Collection entries
════
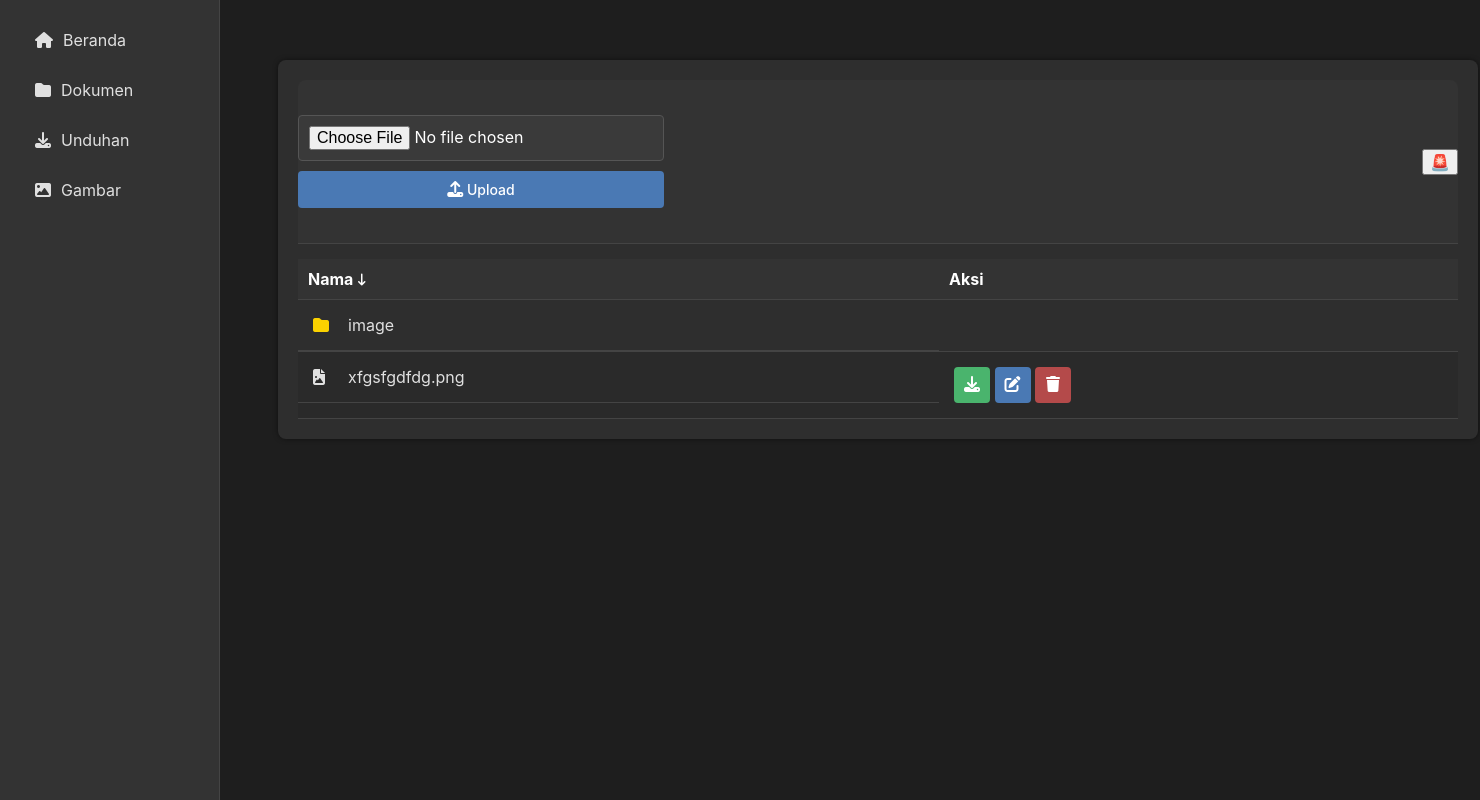
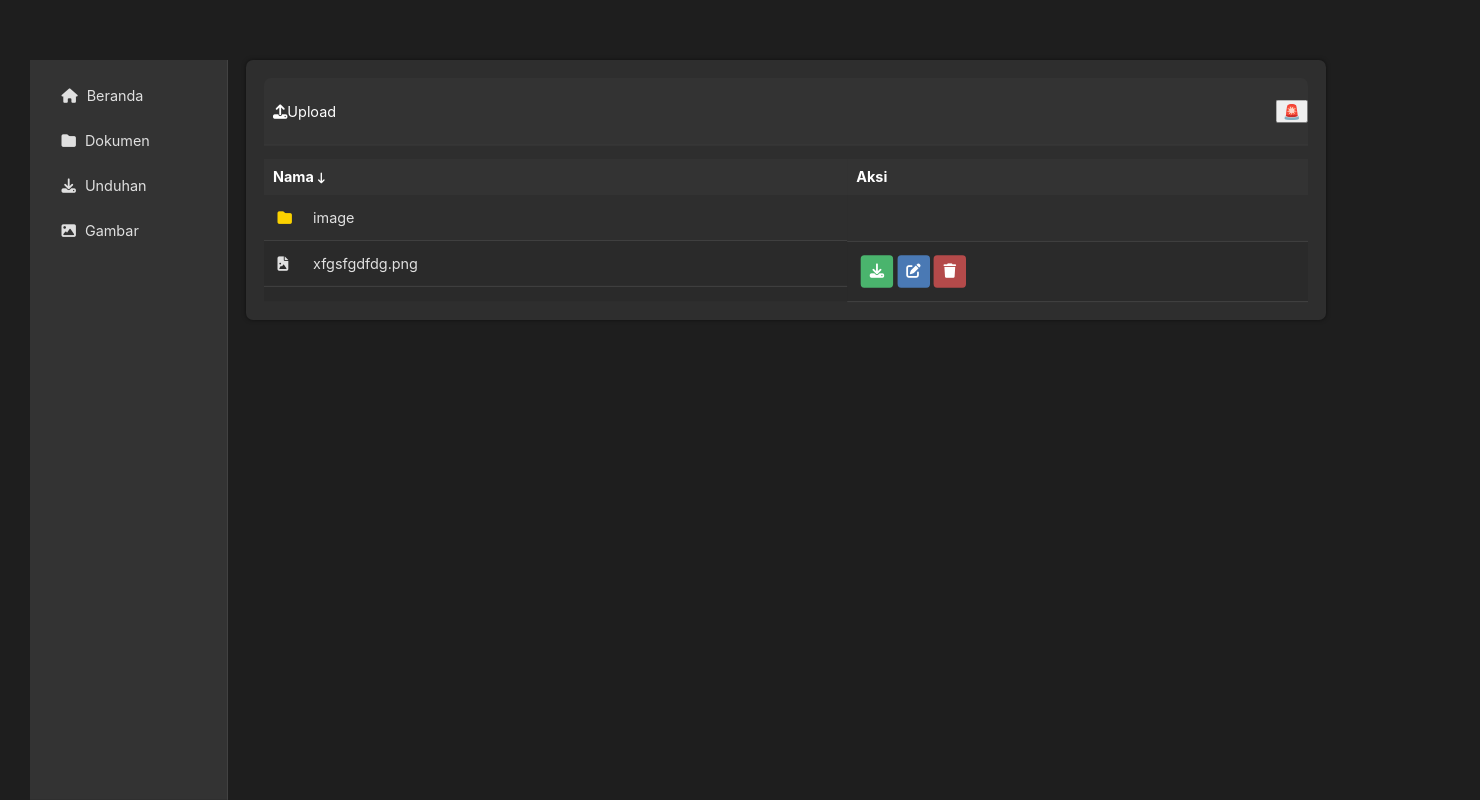
Before and after one commit to setioryski/filesave, a PHP site: the page made by index.php in a window 1480 px wide. Run offline with PHP 8.4, Linux system fonts and the light colour scheme.

Commit message:
already modify upload and fix file show in mid modalfile

```diff
--- a/index.php
+++ b/index.php
@@ -2,45 +2,45 @@
 // Start output buffering
 ob_start();
 
-// Error reporting (untuk debugging)
+// Error reporting (for debugging)
 ini_set('display_errors', 1);
 ini_set('display_startup_errors', 1);
 error_reporting(E_ALL);
 
-// Path direktori awal
+// Initial directory path
 $initial_directory = 'uploads/';
 
-// Menentukan path direktori saat ini
+// Determine the current directory path
 $current_directory = isset($_GET['dir']) ? rtrim($_GET['dir'], '/') . '/' : $initial_directory;
 
-// Inklusi autentikasi jika diperlukan
+// Include authentication if necessary
 include 'authenticate.php';
 
-// Fungsi untuk mengamankan path dan mencegah traversal
+// Function to secure the path and prevent traversal
 function secure_path($path, $initial_directory) {
-    // Jika path tidak dimulai dengan initial_directory, tambahkan
+    // If path does not start with initial_directory, prepend it
     if (strpos($path, $initial_directory) !== 0) {
         $path = $initial_directory . ltrim($path, '/');
     }
-    // Realpath untuk mendapatkan path absolut
+    // Realpath to get the absolute path
     $real_initial = realpath($initial_directory);
     $real_path = realpath($path);
     if ($real_path === false || strpos($real_path, $real_initial) !== 0) {
         return $real_initial . DIRECTORY_SEPARATOR;
     }
-    // Tambahkan DIRECTORY_SEPARATOR jika tidak ada
+    // Add DIRECTORY_SEPARATOR if missing
     if (is_dir($real_path) && substr($real_path, -1) !== DIRECTORY_SEPARATOR) {
         $real_path .= DIRECTORY_SEPARATOR;
     }
     return $real_path;
 }
 
-// Menangani permintaan file untuk ditampilkan atau diunduh
+// Handle file download requests
 if (isset($_GET['file']) && isset($_GET['download'])) {
     $file_path = secure_path($_GET['file'], $initial_directory);
-    // Download file jika valid
+    // Download file if valid
     if (!is_dir($file_path) && strpos($file_path, realpath($initial_directory)) === 0 && file_exists($file_path)) {
-        // Headers untuk download
+        // Headers for download
         header('Content-Description: File Transfer');
         header('Content-Type: application/octet-stream');
         header('Content-Disposition: attachment; filename="' . basename($file_path) . '"');
@@ -48,28 +48,28 @@
         readfile($file_path);
         exit;
     } else {
-        // Redirect kembali jika file tidak valid
+        // Redirect back if file is invalid
         header("Location: index.php?dir=" . urlencode($current_directory));
         exit;
     }
 }
 
-// Menggunakan glob untuk mendapatkan daftar file dan direktori
+// Use glob to get list of files and directories
 $results = glob($current_directory . '*');
 
-// Debugging: Menampilkan direktori saat ini dan hasil glob()
+// Debugging: Display current directory and glob() results
 echo "<!-- Current Directory: " . htmlspecialchars($current_directory, ENT_QUOTES) . " -->";
 echo "<!-- glob() Result: " . print_r($results, true) . " -->";
 
-// Jika `glob()` gagal atau tidak menemukan file, tetapkan `$results` sebagai array kosong
+// If glob() fails or finds no files, set $results as empty array
 if ($results === false || empty($results)) {
     $results = [];
 }
 
-// Menentukan apakah direktori ditampilkan terlebih dahulu
+// Determine whether directories are listed first
 $directory_first = true;
 
-// Sortir file jika diperlukan
+// Sort files if necessary
 if ($directory_first) {
     usort($results, function ($a, $b) {
         $a_is_dir = is_dir($a);
@@ -84,7 +84,7 @@
     });
 }
 
-// Fungsi untuk menentukan ikon jenis file
+// Function to determine file type icon
 function get_filetype_icon($filetype)
 {
     if (is_dir($filetype)) {
@@ -106,16 +106,17 @@
 <html lang="id">
 
 <head>
-    <!-- Meta tags dan judul -->
+    <!-- Meta tags and title -->
     <meta charset="utf-8">
     <meta name="viewport" content="width=device-width, initial-scale=1">
     <title>File Sharing</title>
 
-    <!-- Link ke file CSS eksternal -->
+    <!-- Link to external CSS files -->
     <link href="style.css" rel="stylesheet" type="text/css">
+    <!-- You can remove the following line if not using separate mobile styles -->
     <link href="style-mobile.css" rel="stylesheet" type="text/css" media="only screen and (max-width: 600px)">
 
-    <!-- Font Awesome CDN untuk ikon -->
+    <!-- Font Awesome CDN for icons -->
     <link rel="stylesheet"
         href="https://cdnjs.cloudflare.com/ajax/libs/font-awesome/6.2.0/css/all.min.css"
         integrity="sha512-xh6O/CkQoPOWDdYTDqeRdPCVd1SpvCA9XXcUnZS2FmJNp1coAFzvtCN9BmamE+4aHK8yyUHUSCcJHgXloTyT2A=="
@@ -129,7 +130,7 @@
         <a href="#"><i class="fa-solid fa-folder"></i> Dokumen</a>
         <a href="#"><i class="fa-solid fa-download"></i> Unduhan</a>
         <a href="#"><i class="fa-solid fa-image"></i> Gambar</a>
-        <!-- Tambahkan link sidebar lainnya jika diperlukan -->
+        <!-- Add more sidebar links if needed -->
     </div>
 
     <!-- File Manager -->
@@ -137,19 +138,15 @@
 
 <!-- Header -->
 <div class="file-manager-header">
-            <!-- Form Upload -->
-            <div class="upload-form">
-                <form method="post" action="upload.php" enctype="multipart/form-data">
-                    <input type="hidden" name="directory" value="<?= htmlspecialchars($current_directory, ENT_QUOTES) ?>">
-                    <input type="file" name="file" required>
-                    <button type="submit" name="submit_upload"><i class="fa-solid fa-upload"></i> Upload</button>
-                </form>
-            </div>
-            <!-- Tombol Emoji atau Aksi Lainnya -->
+    <!-- Upload Button -->
+    <a href="upload.php" class="btn upload-btn"><i class="fa-solid fa-upload"></i> Upload</a>
+
+    <!-- Emoji or Other Action Buttons -->
     <button class="emoji-btn" onclick="window.location.href='viewer.php';"><span>🚨</span></button>
 </div>
 
-        <!-- Tabel File -->
+
+        <!-- File Table -->
         <table class="file-manager-table">
             <thead>
                 <tr>
@@ -178,6 +175,7 @@
                         ?>
                 <tr class="file">
 <td class="name">
+    <div class="file-item">
         <?= get_filetype_icon($result) ?>
         <?php if ($is_dir): ?>
             <a class="view-directory" href="?dir=<?= urlencode($result) ?>">
@@ -191,26 +189,28 @@
                 <?= basename($result) ?>
             </a>
         <?php endif; ?>
+    </div>
 </td>
+
                     <td class="actions">
                         <?php if (!$is_dir): ?>
-                        <!-- Tombol Download -->
+                        <!-- Download Button -->
                         <a href="?dir=<?= urlencode($current_directory) ?>&file=<?= urlencode($result) ?>&download=true"
                             class="btn green" title="Unduh">
                             <i class="fa-solid fa-download fa-xs"></i>
                         </a>
-                        <!-- Tombol Edit (Rename) -->
+                        <!-- Edit (Rename) Button -->
                         <a href="rename.php?file=<?= urlencode($result) ?>" class="btn blue" title="Ubah Nama">
                             <i class="fa-solid fa-pen-to-square fa-xs"></i>
                         </a>
-                        <!-- Tombol Delete -->
+                        <!-- Delete Button -->
                         <a href="delete.php?file=<?= urlencode($result) ?>&dir=<?= urlencode($current_directory) ?>"
                             class="btn red" title="Hapus"
                             onclick="return confirm('Apakah Anda yakin ingin menghapus file ini?');">
                             <i class="fa-solid fa-trash fa-xs"></i>
                         </a>
                         <?php else: ?>
-                        <!-- Placeholder untuk direktori tanpa aksi -->
+                        <!-- Placeholder for directories without actions -->
                         <span class="no-actions"></span>
                         <?php endif; ?>
                     </td>
@@ -226,32 +226,30 @@
 
     </div>
 
-    <!-- Modal Media -->
+    <!-- Media Modal -->
     <div id="media-modal" class="modal">
         <span class="close" onclick="closeMediaModal()">&times;</span>
-        <div class="modal-content-container" id="modal-content-container">
-            <!-- Konten media akan dimasukkan di sini oleh JavaScript -->
+        <div class="modal-content">
+            <!-- Media content will be inserted here by JavaScript -->
         </div>
         <div id="caption" class="caption"></div>
     </div>
 
     <!-- JavaScript -->
     <script>
-        // Fungsi untuk membuka modal media
+        // Function to open media modal
         function openMediaModal(type, src, alt) {
             var modal = document.getElementById('media-modal');
-            var container = document.getElementById('modal-content-container');
+            var container = document.querySelector('.modal-content');
             var captionText = document.getElementById('caption');
 
-            // Bersihkan konten sebelumnya
+            // Clear previous content
             container.innerHTML = '';
 
             if (type === 'image') {
                 var img = document.createElement('img');
                 img.src = src;
                 img.alt = alt;
-                img.style.maxWidth = '100%';
-                img.style.maxHeight = '80vh';
                 container.appendChild(img);
             } else if (type === 'audio') {
                 var audio = document.createElement('audio');
@@ -266,74 +264,78 @@
                 var video = document.createElement('video');
                 video.controls = true;
                 video.autoplay = true;
-                video.style.maxWidth = '100%';
-                video.style.maxHeight = '80vh';
                 var source = document.createElement('source');
                 source.src = src;
                 source.type = 'video/mp4';
                 video.appendChild(source);
                 container.appendChild(video);
             } else {
-                // Untuk jenis file lain, tidak menampilkan modal
+                // For other file types, do not display modal
                 return;
             }
 
             captionText.innerHTML = alt;
-            modal.style.display = "block";
+            modal.style.display = "flex"; // Use flex to align properly
         }
 
-        // Fungsi untuk menutup modal media
+        // Function to close media modal
         function closeMediaModal() {
             var modal = document.getElementById('media-modal');
-            var container = document.getElementById('modal-content-container');
+            var container = document.querySelector('.modal-content');
             var captionText = document.getElementById('caption');
 
-            // Hentikan audio/video jika ada
+            // Stop any playing media
             var mediaElements = container.querySelectorAll('audio, video');
             mediaElements.forEach(function(media) {
                 media.pause();
                 media.currentTime = 0;
             });
 
-            // Bersihkan konten
+            // Clear content
             container.innerHTML = '';
             captionText.innerHTML = '';
 
             modal.style.display = "none";
         }
 
-        // Menambahkan event listener pada link file setelah DOM siap
+        // Add event listeners to file links after DOM is ready
         document.addEventListener('DOMContentLoaded', function() {
             var fileLinks = document.querySelectorAll('.view-file');
             fileLinks.forEach(function(link) {
                 link.addEventListener('click', function(e) {
-                    e.preventDefault(); // Mencegah aksi default link
+                    e.preventDefault(); // Prevent default link action
                     var fileSrc = link.getAttribute('data-file');
                     var fileType = link.getAttribute('data-type');
                     var altText = link.textContent;
 
-                    // Sesuaikan path relatif sesuai dengan direktori web
-                    // Asumsikan 'uploads/' adalah direktori root untuk file
+                    // Adjust relative path as needed
                     var relativePath = fileSrc.startsWith('/') ? fileSrc : fileSrc;
 
-                    // Tentukan jenis media
+                    // Determine media type
                     if (fileType === 'image' || fileType === 'audio' || fileType === 'video') {
                         openMediaModal(fileType, relativePath, altText);
                     } else {
-                        // Untuk jenis file lain, misalnya, tidak melakukan apapun atau bisa membuka file
+                        // For other file types, perform default action
                         window.location.href = fileSrc;
                     }
                 });
             });
         });
 
-        // Menutup modal saat klik di luar konten modal
+        // Close modal when clicking outside the content
         window.onclick = function(event) {
             var modal = document.getElementById('media-modal');
             if (event.target == modal) {
                 closeMediaModal();
             }
         }
+
+        // Optional: Close modal on Esc key press for better accessibility
+        document.addEventListener('keydown', function(event) {
+            if (event.key === "Escape") {
+                closeMediaModal();
+            }
+        });
     </script>
 </body>
 
--- a/style.css
+++ b/style.css
@@ -1,3 +1,12 @@
+body {
+    transform: scale(0.9); /* 90% zoom */
+    transform-origin: top left; /* Keep scaling aligned to the top-left corner */
+    width: 111.11%; /* Adjust width to compensate for scaling */
+    height: 111.11%; /* Adjust height to compensate for scaling */
+    overflow-x: hidden; /* Prevent horizontal scroll due to scaling */
+    margin: 0; /* Ensure no extra margins */
+    padding: 0;
+}
 /* Global Styles */
 * {
     box-sizing: border-box;
@@ -80,12 +89,12 @@
     flex: 1;
     font-size: 18px;
     font-weight: 600;
-    color: #ffffff; /* Warna teks putih */
+    color: #ffffff; /* White text color */
     margin: 0;
 }
 
 .file-manager-header a {
-    width: 34px;
+    width: 90px;
     height: 34px;
     display: inline-flex;
     align-items: center;
@@ -119,8 +128,8 @@
     padding: 10px;
     border: 1px solid #555555;
     border-radius: 4px;
-    background-color: #3a3a3a; /* Warna latar input gelap */
-    color: #ffffff; /* Warna teks putih */
+    background-color: #3a3a3a; /* Dark input background */
+    color: #ffffff; /* White text color */
 }
 
 .file-manager form button {
@@ -150,17 +159,18 @@
 .file-manager-table td {
     padding: 10px;
     text-align: left;
-    border-bottom: 1px solid #444444;
+    /* border-bottom: 1px solid #444444; */ /* Dihapus */
 }
 
 .file-manager-table th {
     background-color: #333333;
     color: #ffffff;
+    /* border-bottom: 1px solid #444444; */ /* Dihapus */
 }
 
 .file-manager-table tbody tr {
     background-color: #2e2e2e;
-    border-bottom: 1px solid #444444;
+    /* border-bottom: 1px solid #444444; */ /* Dihapus */
 }
 
 .file-manager-table tbody tr:nth-child(even) {
```
Also changed, not shown: other parts of style.css (+62 -47 lines). Lines whose indentation alone changed are shown as unchanged.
════
» DIRECTIONS FOR THIS TASK:
Search the entries for the word "true". Copy each line where it appears.

» ANSWER SECTION:
 echo "<!-- glob() Result: " . print_r($results, true) . " -->";
 $directory_first = true;
                         <a href="?dir=<?= urlencode($current_directory) ?>&file=<?= urlencode($result) ?>&download=true"
                 video.controls = true;
                 video.autoplay = true;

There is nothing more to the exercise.